        Although veteran Red Sox beat writer Dan Shaughnessy provides an elegant, knowledgeable main text, a group of celebrities and ex-ballplayers (such as Bucky Dent, the Yankees shortstop who hit the infamous home run that won the Yankees-Red Sox playoff game of 1978) also weigh in with remembrances of games at Fenway. Throughout the book, passion for Fenway's quirky beauty and intimacy is tempered by a sense of nostalgia over the doomed ballpark's imminent demise.

        • George Brett: From Here to Cooperstown by George Brett with Steve Cameron (Addax Publishing; $26.95) celebrates the popular Royals third baseman's induction this summer into the Baseball Hall of Fame. While not literary great shakes, this must-have book for Mr. Brett's fans features more than 100 candid photos (many from the all-normal childhood Mr. Brett shared with three older brothers) and the equally candid thoughts of Mr. Brett. He purports to be amazed that his baseball journey is concluding with a trip to Cooperstown.

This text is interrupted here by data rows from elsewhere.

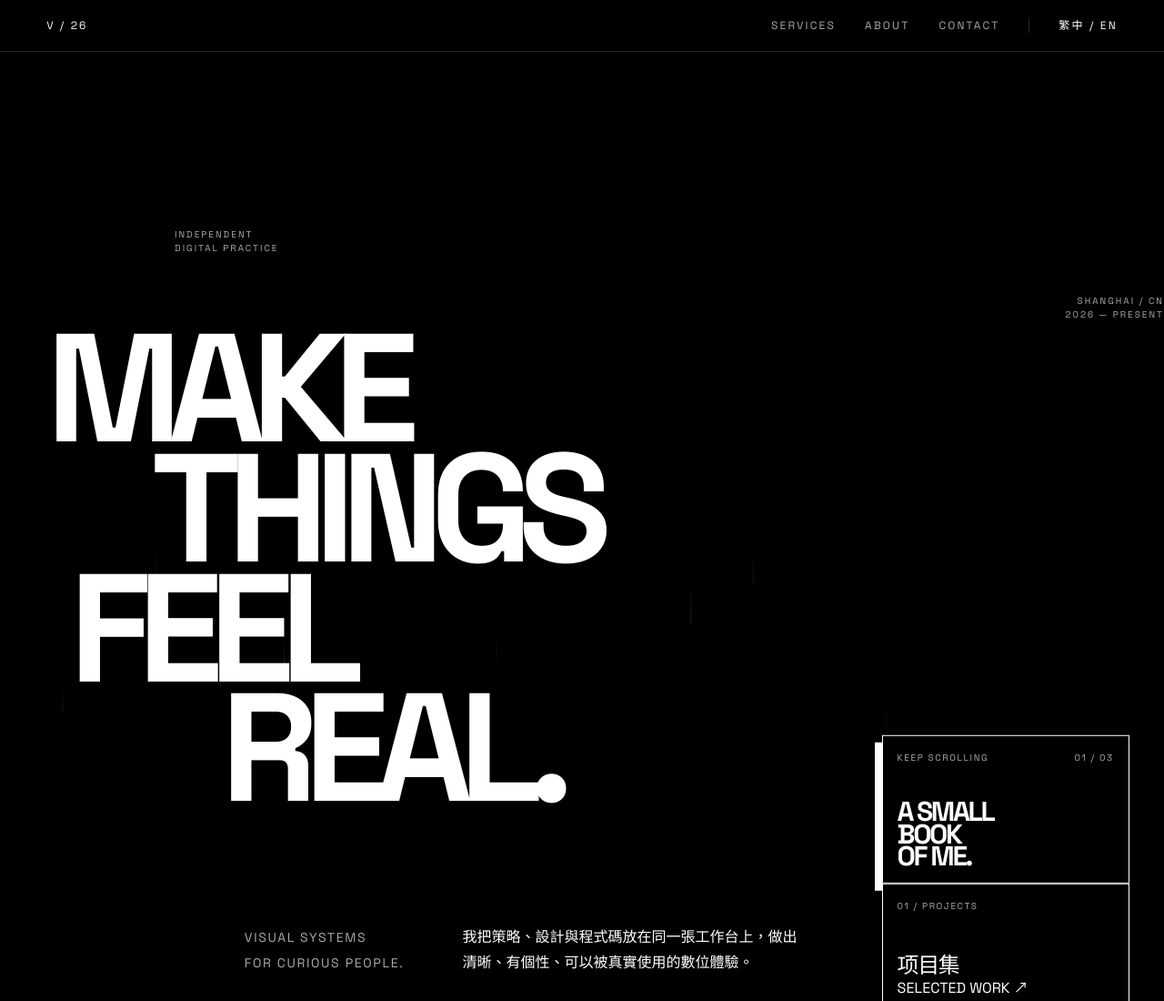
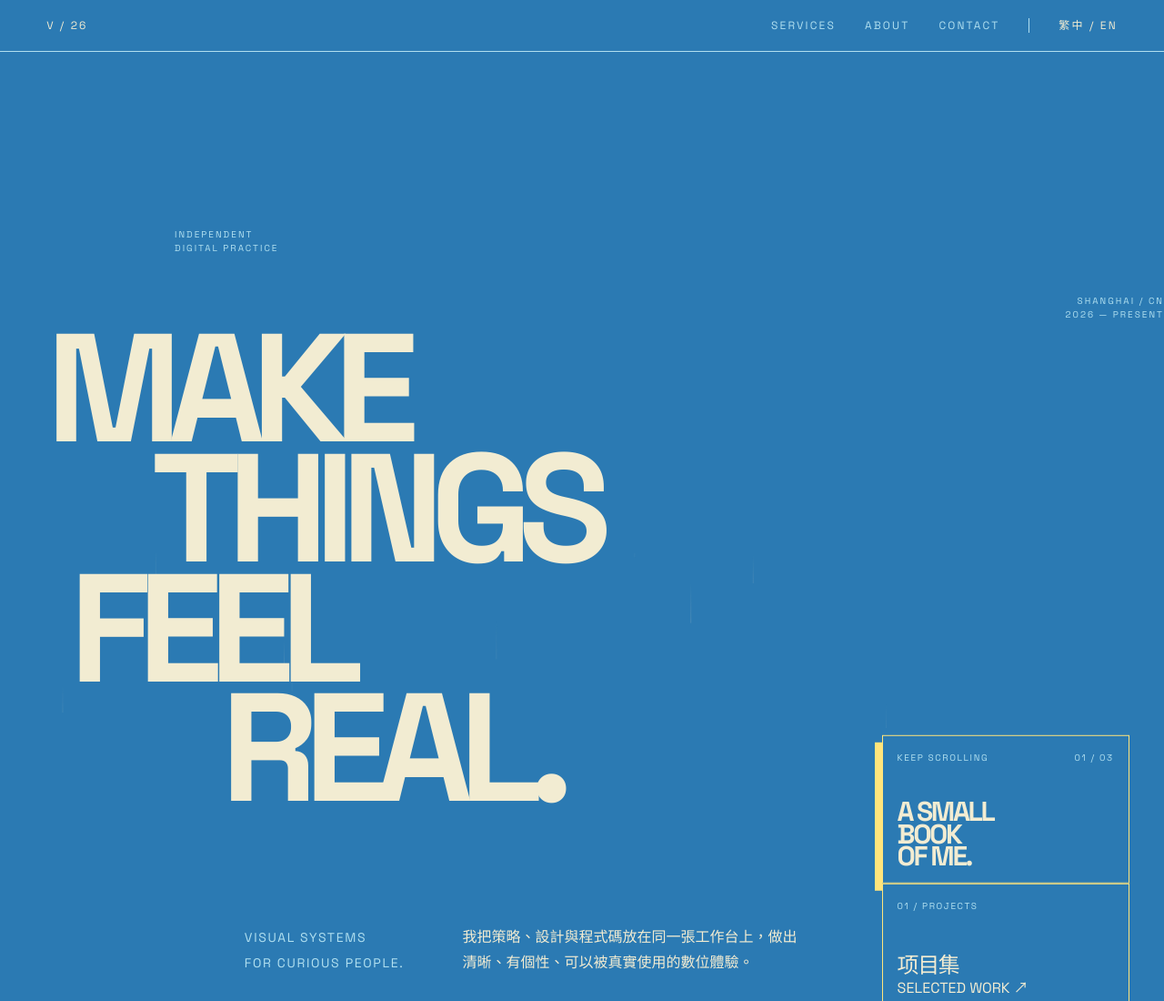
Before and after one commit to Vickylam21/personal, a plain HTML site: page index.html in a window 1280 px wide. Shown: the top 1100 px of the page at 91% size. Drawn offline with nearby package versions, Linux system fonts and the light colour scheme.

Commit message:
更新页面样式，调整背景色和文本颜色以提升可读性

```diff
--- a/app.js
+++ b/app.js
@@ -112,8 +112,8 @@
       drop.lastFrame = now;
       const opacity = Math.sin(Math.PI * Math.min(progress, 1)) * 0.35;
       const trail = rainContext.createLinearGradient(drop.x, drop.y - drop.length, drop.x, drop.y);
-      trail.addColorStop(0, 'rgba(255, 255, 255, 0)');
-      trail.addColorStop(1, `rgba(255, 255, 255, ${opacity})`);
+      trail.addColorStop(0, 'rgba(242, 236, 210, 0)');
+      trail.addColorStop(1, `rgba(242, 236, 210, ${opacity})`);
       rainContext.beginPath();
       rainContext.strokeStyle = trail;
       rainContext.lineWidth = 0.6;
--- a/index.html
+++ b/index.html
@@ -25,10 +25,11 @@
 
     <style>
       :root {
-        --black: #000000;
-        --white: #ffffff;
-        --gray: #aaaaaa;
-        --line: #242424;
+        --black: #2B7AB3;
+        --white: #F2ECD2;
+        --gray: #B1E0F0;
+        --line: #B1E0F0;
+        --accent: #FFE57C;
       }
 
       * {
@@ -48,7 +49,7 @@
       }
 
       ::selection {
-        background: var(--white);
+        background: var(--accent);
         color: var(--black);
       }
 
@@ -117,6 +118,22 @@
         text-underline-offset: 0.2em;
       }
 
+      [class~="text-white"] {
+        color: var(--white) !important;
+      }
+
+      [class~="text-[#aaaaaa]"] {
+        color: var(--gray) !important;
+      }
+
+      [class~="border-[#242424]"] {
+        border-color: var(--line) !important;
+      }
+
+      [class~="hover:text-[#aaaaaa]"]:hover {
+        color: var(--accent) !important;
+      }
+
       .rain-layer {
         position: fixed;
         z-index: 5;
@@ -150,12 +167,12 @@
         content: '';
         position: absolute;
         inset: 0;
-        background: rgba(0, 0, 0, 0.78);
+        background: rgba(43, 122, 179, 0.78);
       }
 
       .name-pop__text {
         position: relative;
-        color: var(--white);
+        color: var(--accent);
         font-size: clamp(4.5rem, 18vw, 18rem);
         line-height: 0.72;
         letter-spacing: -0.1em;
@@ -186,16 +203,16 @@
       .scroll-book__cover {
         min-height: 9rem;
         padding: 1rem;
-        border: 1px solid var(--white);
+        border: 1px solid var(--accent);
         background: var(--black);
-        box-shadow: -8px 8px 0 var(--white);
+        box-shadow: -8px 8px 0 var(--accent);
       }
 
       .scroll-book__page {
         display: none;
         min-height: 9rem;
         padding: 1rem;
-        border: 1px solid var(--white);
+        border: 1px solid var(--accent);
         background: var(--black);
       }
 
```
Also changed, not shown: about.html (+2 -2 lines), projects.html (+5 -3 lines), thoughts.html (+2 -2 lines).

        • Owning a Piece of the Minors by Jerry Klinkowitz (Southern Illinois University Press; $24.95). Last year, SIU Press began publishing the series Writing Baseball. The first two books were reprints of Eliot Asinof's Man on Spikes and James T. Farrell's My Baseball Diary. SIU Press' choice for its first original book is this one. It's a good choice.

        Today, minor leagues are big business. That wasn't the case during the 1970s and '80s, when Mr. Klinkowitz was part owner of the Waterloo Diamonds in Iowa. His motivation for owning a bush-league franchise had more to do with rediscovering forgotten childhood dreams and preserving a civic treasure than making money. One of baseball writing's first-rate observers and stylists, Mr. Klinkowitz skillfully conveys what it's like to devote oneself to a team and to a game for the simple love of doing so.

        • Total Baseball, edited by the Four Horse (hide) Men, a k a John Thorn, Pete Palmer, Michael Gershman and David Pietrusza (Total Sports; $59.95). As usual, this indispensable tome, now in its sixth edition, mounts a serious challenge to Macmillan's venerable Baseball Encyclopedia.

        New for this edition are: histories of baseball in Korea, Taiwan and Australia; an enhanced Awards and Honors section; and an expansion of players biographies from 100 to 400.

        Ruth, Maris, Sosa and McGwire are depicted on the cover, but the book is dedicated to the “home run kings who have lead all major-league players for a single season, or, for an entire career: Hank Aaron, Dan Brouthers, Roger Connor, George Hall, Charley Jones, Roger Maris, Mark McGwire, Babe Ruth, Harry Stovey, Ned Williamson, Honorable Mention: Sammy Sosa.”

        — Mike Shannon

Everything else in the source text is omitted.